Theory ahead of rhetoric: measurement and the “New Economy”
The annual report essay discusses the measurement system used to track U.S. economic activity, and why it is not yet up to the task of effectively measuring aspects of economic activity that contribute the most to long-term economic growth. For historical reasons, our measuring system has concentrated on expenditure and output; going forward, though, it will need to gauge the true economic values of land, labor, and capital more accurately. Contemporary theories about the business cycle and economic growth indicate that conventional methods of measuring these factors fall short of what we ...
Altered states: a perspective on 75 years of state income growth
According to a study featured in the Federal Reserve Bank of Cleveland's 2005 Annual Report, differences in state income levels can be explained largely by two factors: innovation and workforce skills. The study's findings suggest that increasing a region's knowledge base should be a primary component of economic development strategies.
Federal Reserve policy promotes growth
A view of the relationship between monetary policy and the economy, reflecting the belief that maintaining price stability does not require high interest rates and less growth.
Can economics help save our schools?

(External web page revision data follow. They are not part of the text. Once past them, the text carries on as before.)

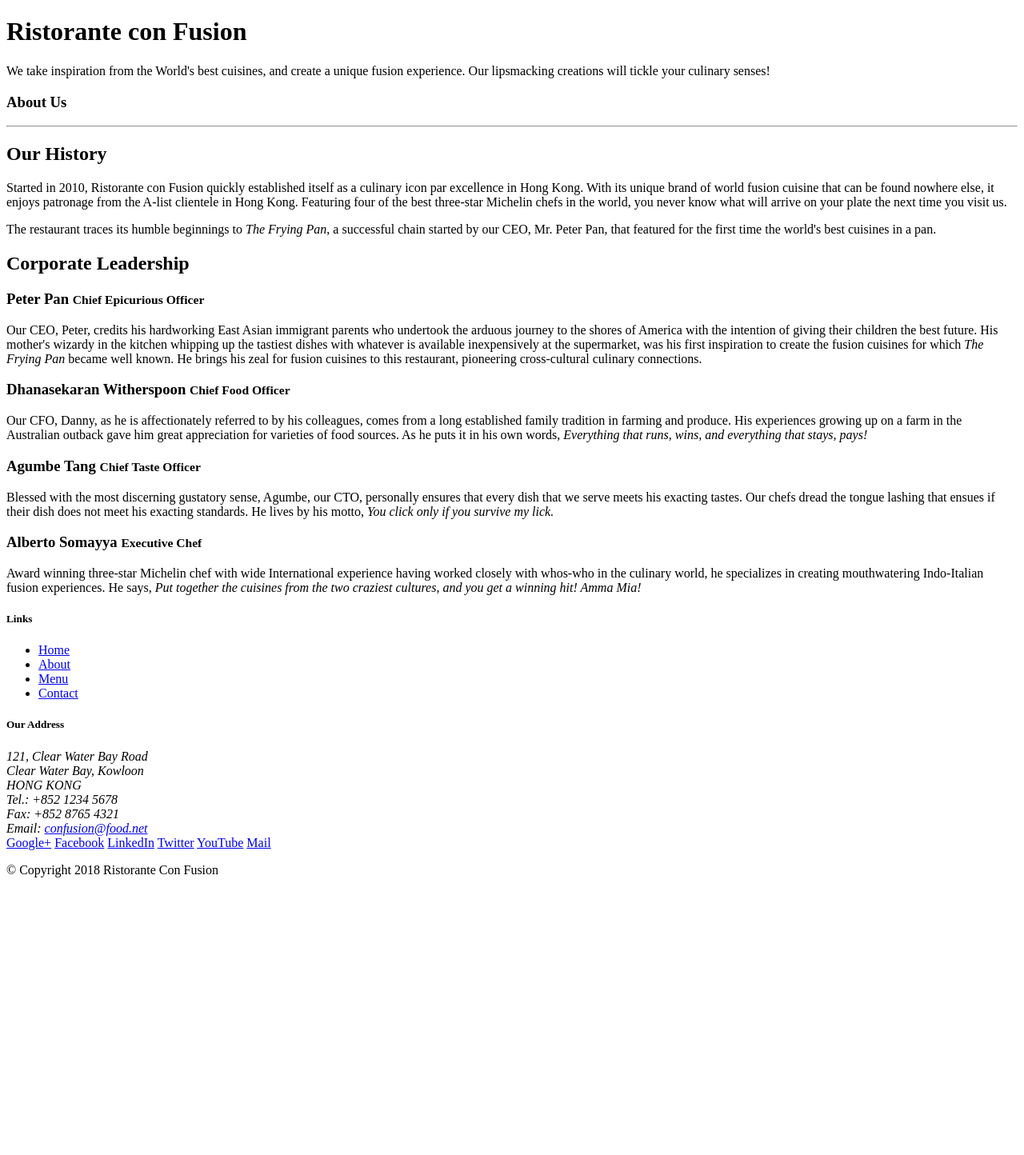
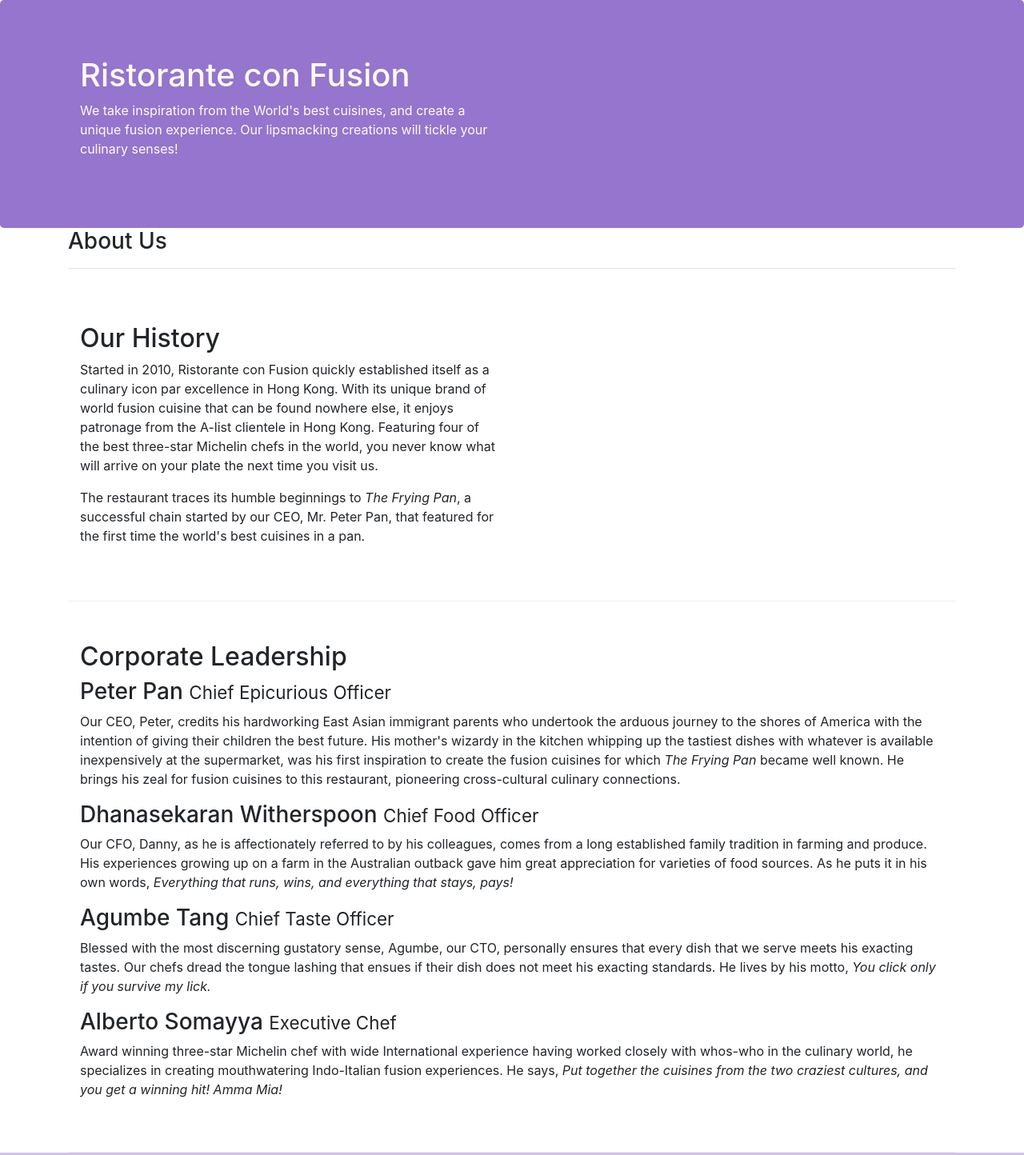
Before and after one commit to AbdulMunimKhan/bootstrap_assignment, a website: page bootstrap_assignment/aboutus.html in a window 1280 px wide. Shown: the top 1444 px of the page at 80% size. Before the commit the page ends 1113 px from the top, so only its background shows below. Drawn offline with nearby package versions, Linux system fonts and the light colour scheme.

Commit message:
Assignment

```diff
--- a/bootstrap_assignment/aboutus.html
+++ b/bootstrap_assignment/aboutus.html
@@ -4,7 +4,10 @@
 <head>
 
     <title>Ristorante Con Fusion: About Us</title>
-
+    <meta name="viewport" content="width=device-width, initial-scale=1,shrink-to-fit=no">
+    <link rel="stylesheet" href="https://maxcdn.bootstrapcdn.com/bootstrap/4.0.0/css/bootstrap.min.css" integrity="sha384-Gn5384xqQ1aoWXA+058RXPxPg6fy4IWvTNh0E263XmFcJlSAwiGgFAW/dAiS6JXm" crossorigin="anonymous">
+    <link rel="stylesheet" href="node_modules/bootstrap/dist/css/bootstrap.min.css">
+    <link rel="stylesheet" href="css/styles.css">
 </head>
 
 <body>
@@ -16,43 +19,54 @@
                     <h1>Ristorante con Fusion</h1>
                     <p>We take inspiration from the World's best cuisines, and create a unique fusion experience. Our lipsmacking creations will tickle your culinary senses!</p>
                 </div>
-                <div class="col-12 col-sm">
+                <div class="col-12 col-auto">
                 </div>
             </div>
         </div>
     </header>
 
-    <div>
-        <div>
-            <div>
+    <div class="container">
+        <div class="row">
+            <div class="col-12">
                <h3>About Us</h3>
                <hr>
             </div>
         </div>
 
-        <div>
-            <div>
+        <div class="row row-content align-items-center">
+            <div class="col-12 col-sm-6">
                 <h2>Our History</h2>
+
                 <p>Started in 2010, Ristorante con Fusion quickly established itself as a culinary icon par excellence in Hong Kong. With its unique brand of world fusion cuisine that can be found nowhere else, it enjoys patronage from the A-list clientele in Hong Kong.  Featuring four of the best three-star Michelin chefs in the world, you never know what will arrive on your plate the next time you visit us.</p>
                 <p>The restaurant traces its humble beginnings to <em>The Frying Pan</em>, a successful chain started by our CEO, Mr. Peter Pan, that featured for the first time the world's best cuisines in a pan.</p>
             </div>
             <div>
             </div>
         </div>
+        <div class="row row-content">
+            <div class="col-12 col-sm-12">
+                <h2>Corporate Leadership</h2>
+                <h3>Peter Pan <small>Chief Epicurious Officer</small></h3>
+
+                <p class="d-none d-sm-block">Our CEO, Peter, credits his hardworking East Asian immigrant parents who undertook the arduous journey to the shores of America with the intention of giving their children the best future. His mother's wizardy in the kitchen whipping up the tastiest dishes with whatever is available inexpensively at the supermarket, was his first inspiration to create the fusion cuisines for which <em>The Frying Pan</em> became well known. He brings his zeal for fusion cuisines to this restaurant, pioneering cross-cultural culinary connections.</p>
+
+                <h3>Dhanasekaran Witherspoon <small>Chief Food Officer</small></h3>
 
 
-        <div>
-            <div>
-                <h2>Corporate Leadership</h2>
-                <h3>Peter Pan <small>Chief Epicurious Officer</small></h3>
-                <p>Our CEO, Peter, credits his hardworking East Asian immigrant parents who undertook the arduous journey to the shores of America with the intention of giving their children the best future. His mother's wizardy in the kitchen whipping up the tastiest dishes with whatever is available inexpensively at the supermarket, was his first inspiration to create the fusion cuisines for which <em>The Frying Pan</em> became well known. He brings his zeal for fusion cuisines to this restaurant, pioneering cross-cultural culinary connections.</p>
-                <h3>Dhanasekaran Witherspoon <small>Chief Food Officer</small></h3>
-                <p>Our CFO, Danny, as he is affectionately referred to by his colleagues, comes from a long established family tradition in farming and produce. His experiences growing up on a farm in the Australian outback gave him great appreciation for varieties of food sources. As he puts it in his own words, <em>Everything that runs, wins, and everything that stays, pays!</em></p>
+                <p class="d-none d-sm-block">Our CFO, Danny, as he is affectionately referred to by his colleagues, comes from a long established family tradition in farming and produce. His experiences growing up on a farm in the Australian outback gave him great appreciation for varieties of food sources. As he puts it in his own words, <em>Everything that runs, wins, and everything that stays, pays!</em></p>
+
+
                 <h3>Agumbe Tang <small>Chief Taste Officer</small></h3>
-                <p>Blessed with the most discerning gustatory sense, Agumbe, our CTO, personally ensures that every dish that we serve meets his exacting tastes. Our chefs dread the tongue lashing that ensues if their dish does not meet his exacting standards. He lives by his motto, <em>You click only if you survive my lick.</em></p>
+
+                <p class="d-none d-sm-block">Blessed with the most discerning gustatory sense, Agumbe, our CTO, personally ensures that every dish that we serve meets his exacting tastes. Our chefs dread the tongue lashing that ensues if their dish does not meet his exacting standards. He lives by his motto, <em>You click only if you survive my lick.</em></p>
+
+
                 <h3>Alberto Somayya <small>Executive Chef</small></h3>
-                <p>Award winning three-star Michelin chef with wide International experience having worked closely with whos-who in the culinary world, he specializes in creating mouthwatering Indo-Italian fusion experiences. He says, <em>Put together the cuisines from the two craziest cultures, and you get a winning hit! Amma Mia!</em></p>
+
+                <pclass="d-none d-md-block">Award winning three-star Michelin chef with wide International experience having worked closely with whos-who in the culinary world, he specializes in creating mouthwatering Indo-Italian fusion experiences. He says, <em>Put together the cuisines from the two craziest cultures, and you get a winning hit! Amma Mia!</em></p>
+
             </div>
+
        </div>
 
     </div>
@@ -98,7 +112,12 @@
            </div>
         </div>
     </footer>
-
+    <script type="text/javascript" src="node_modules/jquery/dist/jquery.slim.min.js">
+    </script>
+    <script type="text/javascript" src="node_modules/proper.js/dist/umd/proper.js">
+    </script>
+    <script type="text/javascript" src="node_modules/bootstrap/dist/js/bootstrap.min.js">
+    </script>
 </body>
 
 </html>
--- /dev/null
+++ b/bootstrap_assignment/css/styles.css
@@ -0,0 +1,30 @@
+.row-header{
+    margin:0px auto;
+    padding:0px;
+}
+
+.row-content {
+    margin:0px auto;
+    padding: 50px 0px 50px 0px;
+    border-bottom: 1px ridge;
+    min-height:400px;
+}
+
+.footer{
+    background-color: #D1C4E9;
+    margin:0px auto;
+    padding: 20px 0px 20px 0px;
+}
+
+.jumbotron {
+    padding:70px 30px 70px 30px;
+    margin:0px auto;
+    background: #9575CD ;
+    color:floralwhite;
+}
+
+address{
+    font-size:80%;
+    margin:0px;
+    color:#0f0f0f;
+}
```
Also changed, not shown: bootstrap_assignment/package.json (+12 -2 lines), 2 other files.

Education and the flexibility to adapt to change are the most important factors in stimulating innovation and economic growth. Educated societies possess people who have the skills that enable them to induce change and then to successfully adapt.
Price stability: why we seek it and how best to achieve it

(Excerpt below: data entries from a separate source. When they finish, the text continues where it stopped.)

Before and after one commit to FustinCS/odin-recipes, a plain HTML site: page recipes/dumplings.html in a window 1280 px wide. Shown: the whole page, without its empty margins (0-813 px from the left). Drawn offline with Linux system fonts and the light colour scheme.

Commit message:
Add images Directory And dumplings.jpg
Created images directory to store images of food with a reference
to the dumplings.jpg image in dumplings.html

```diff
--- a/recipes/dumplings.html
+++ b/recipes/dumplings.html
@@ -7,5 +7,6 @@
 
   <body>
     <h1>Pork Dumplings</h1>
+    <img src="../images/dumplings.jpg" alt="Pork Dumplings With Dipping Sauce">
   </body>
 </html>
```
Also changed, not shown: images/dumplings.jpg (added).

Federal Reserve Bank of Cleveland President Sandra Pianalto explains why price stability is essential for maximum employment and how the adoption of a numerical target for inflation may improve the central bank?s ability to achieve both objectives. Find the essay, along with Frequently Asked Questions about inflation.
Understanding the persistence of poverty

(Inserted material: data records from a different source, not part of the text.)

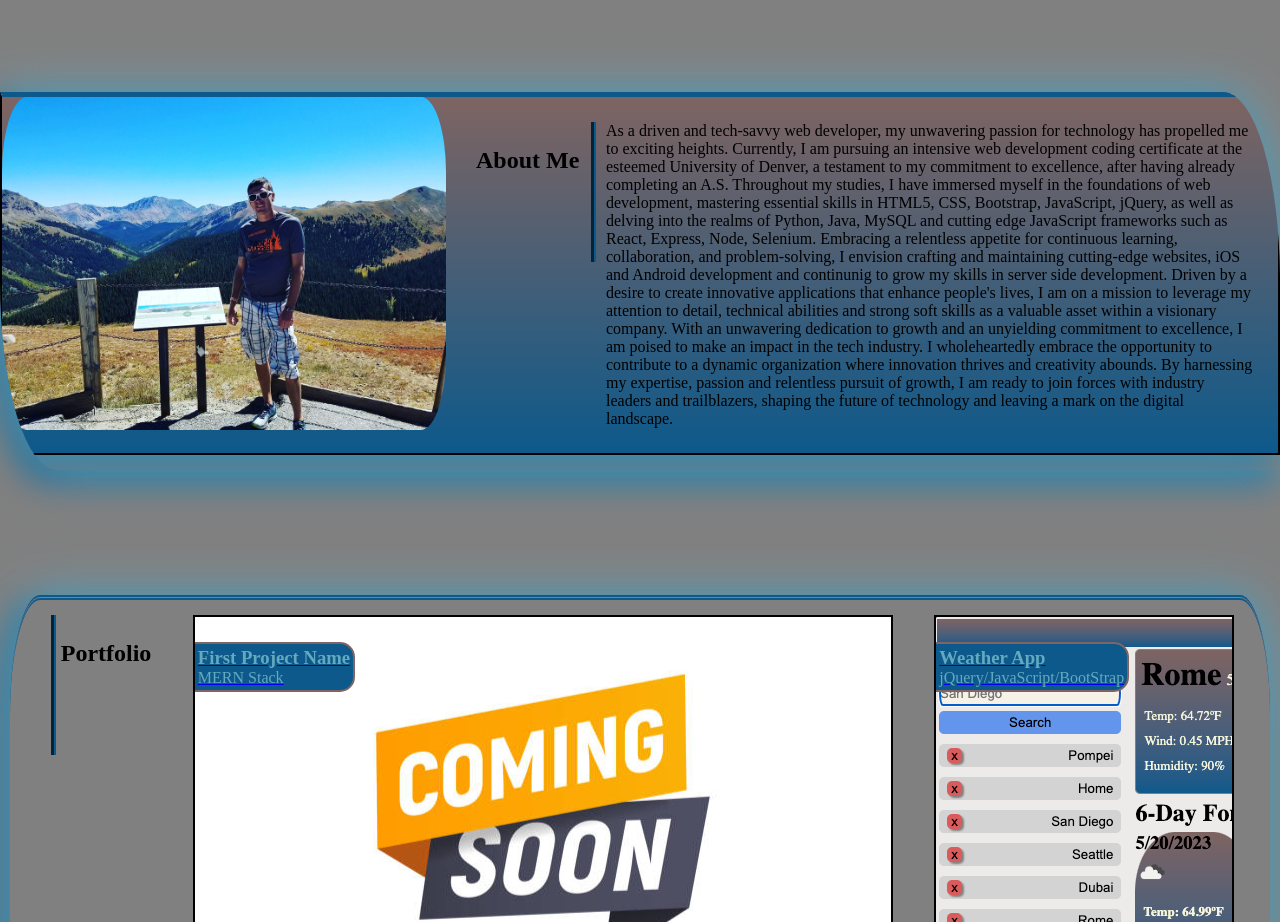
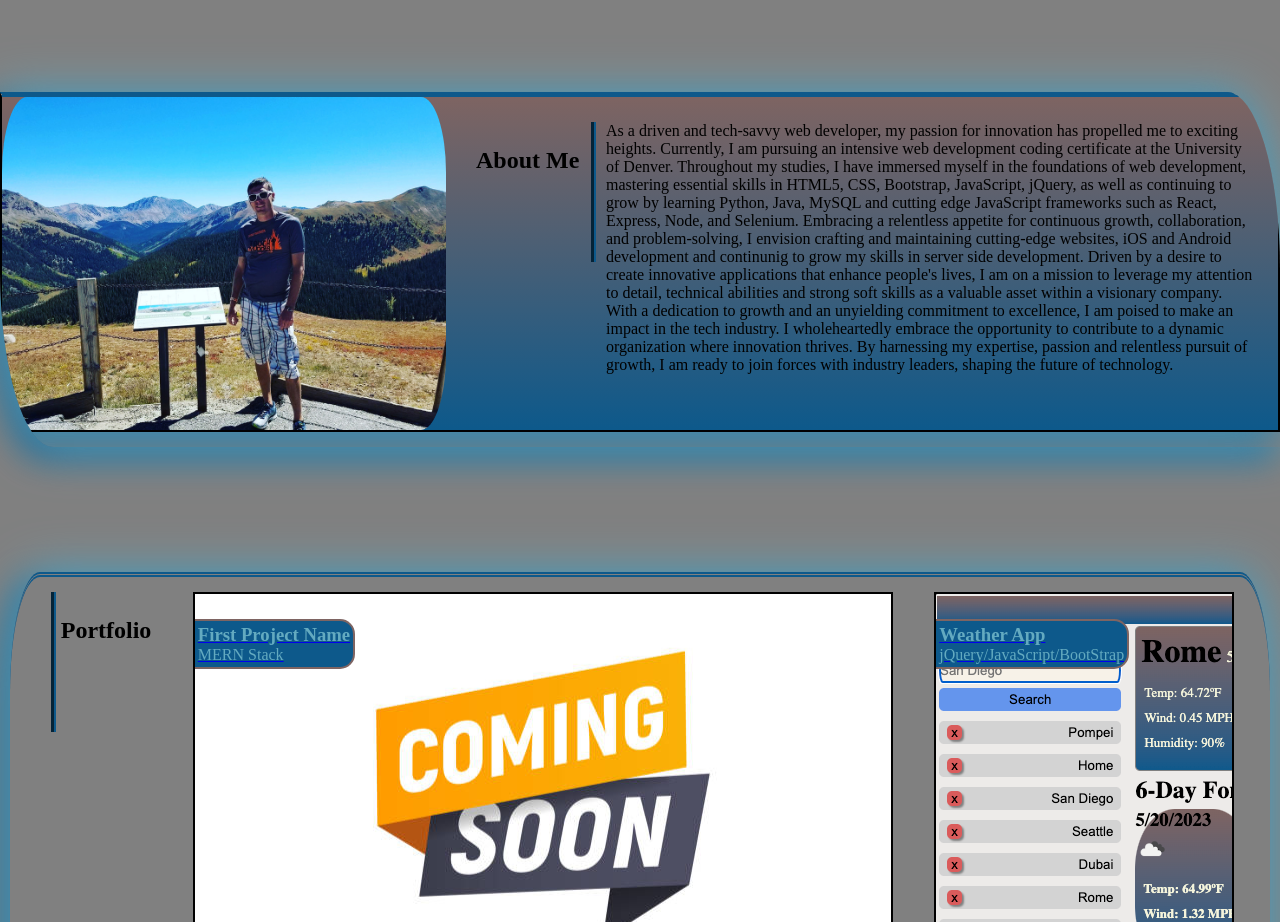
Before and after one commit to guymorganb/Personal_Page, a plain HTML site: page index.html in a window 1280 px wide. Shown: the part 1160-2082 px from the top of the page. Drawn offline with nearby package versions, Linux system fonts and the light colour scheme.

Commit message:
edited text

```diff
--- a/index.html
+++ b/index.html
@@ -59,13 +59,13 @@
                   <b><h2>About Me</h2></b>
               </div>
               <div class="p">
-                  <p>As a driven and tech-savvy web developer, my unwavering passion for technology has propelled me to exciting heights. Currently, I am pursuing an intensive web development coding certificate at the esteemed University of Denver, a testament to my commitment to excellence, after having already completing an A.S.
+                  <p>As a driven and tech-savvy web developer, my passion for innovation has propelled me to exciting heights. Currently, I am pursuing an intensive web development coding certificate at the University of Denver.
 
-                    Throughout my studies, I have immersed myself in the foundations of web development, mastering essential skills in HTML5, CSS, Bootstrap, JavaScript, jQuery, as well as delving into the realms of Python, Java, MySQL and cutting edge JavaScript frameworks such as React, Express, Node, Selenium. Embracing a relentless appetite for continuous learning, collaboration, and problem-solving, I envision crafting and maintaining cutting-edge websites, iOS and Android development and continunig to grow my skills in server side development.
+                    Throughout my studies, I have immersed myself in the foundations of web development, mastering essential skills in HTML5, CSS, Bootstrap, JavaScript, jQuery, as well as continuing to grow by learning Python, Java, MySQL and cutting edge JavaScript frameworks such as React, Express, Node, and Selenium. Embracing a relentless appetite for continuous growth, collaboration, and problem-solving, I envision crafting and maintaining cutting-edge websites, iOS and Android development and continunig to grow my skills in server side development.
 
-                    Driven by a desire to create innovative applications that enhance people's lives, I am on a mission to leverage my attention to detail, technical abilities and strong soft skills as a valuable asset within a visionary company. With an unwavering dedication to growth and an unyielding commitment to excellence, I am poised to make an impact in the tech industry.
+                    Driven by a desire to create innovative applications that enhance people's lives, I am on a mission to leverage my attention to detail, technical abilities and strong soft skills as a valuable asset within a visionary company. With a dedication to growth and an unyielding commitment to excellence, I am poised to make an impact in the tech industry.
 
-                    I wholeheartedly embrace the opportunity to contribute to a dynamic organization where innovation thrives and creativity abounds. By harnessing my expertise, passion and relentless pursuit of growth, I am ready to join forces with industry leaders and trailblazers, shaping the future of technology and leaving a mark on the digital landscape.</p>
+                    I wholeheartedly embrace the opportunity to contribute to a dynamic organization where innovation thrives. By harnessing my expertise, passion and relentless pursuit of growth, I am ready to join forces with industry leaders, shaping the future of technology.</p>
               </div>
           </div>
         </article>
```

Millions of U.S. citizens continue to live in poverty within one of the wealthiest and most productive nations in the world. The Federal Reserve Bank of Cleveland's 2006 Annual Report reviews some of the reasons for the persistence of poverty in America and suggests that better education and training may be the best defense against poverty.
Our payments system: challenges and opportunities. 1997 Annual report of the Federal Reserve Bank of Cleveland.
An essay that considers the rapid transformation of payments systems as well as the challenges and opportunities facing its participants, including the Federal Reserve.
Theory ahead of rhetoric: economic policy for a \\"new economy\\"
The most important theoretical developments in economics of the past 20 years undermine the notion that substantial benefits are to be had from policies aimed at smoothing what has come to be known as the ?business cycle.? These fine-tuning policies, moreover, may prove costly if their price is higher, unpredictable inflation. Although policymakers may have conquered the fine-tuning impulse, they have perpetuated the language that accompanies it. That is, the language of monetary policy has failed to keep pace with theory and practice. In a world where expectations matter, the language of ...
The year of disinflation
A review of 1982 monetary policy decisions and economic conditions, with an analysis of the continuing 1981 recession and the process of disinflation.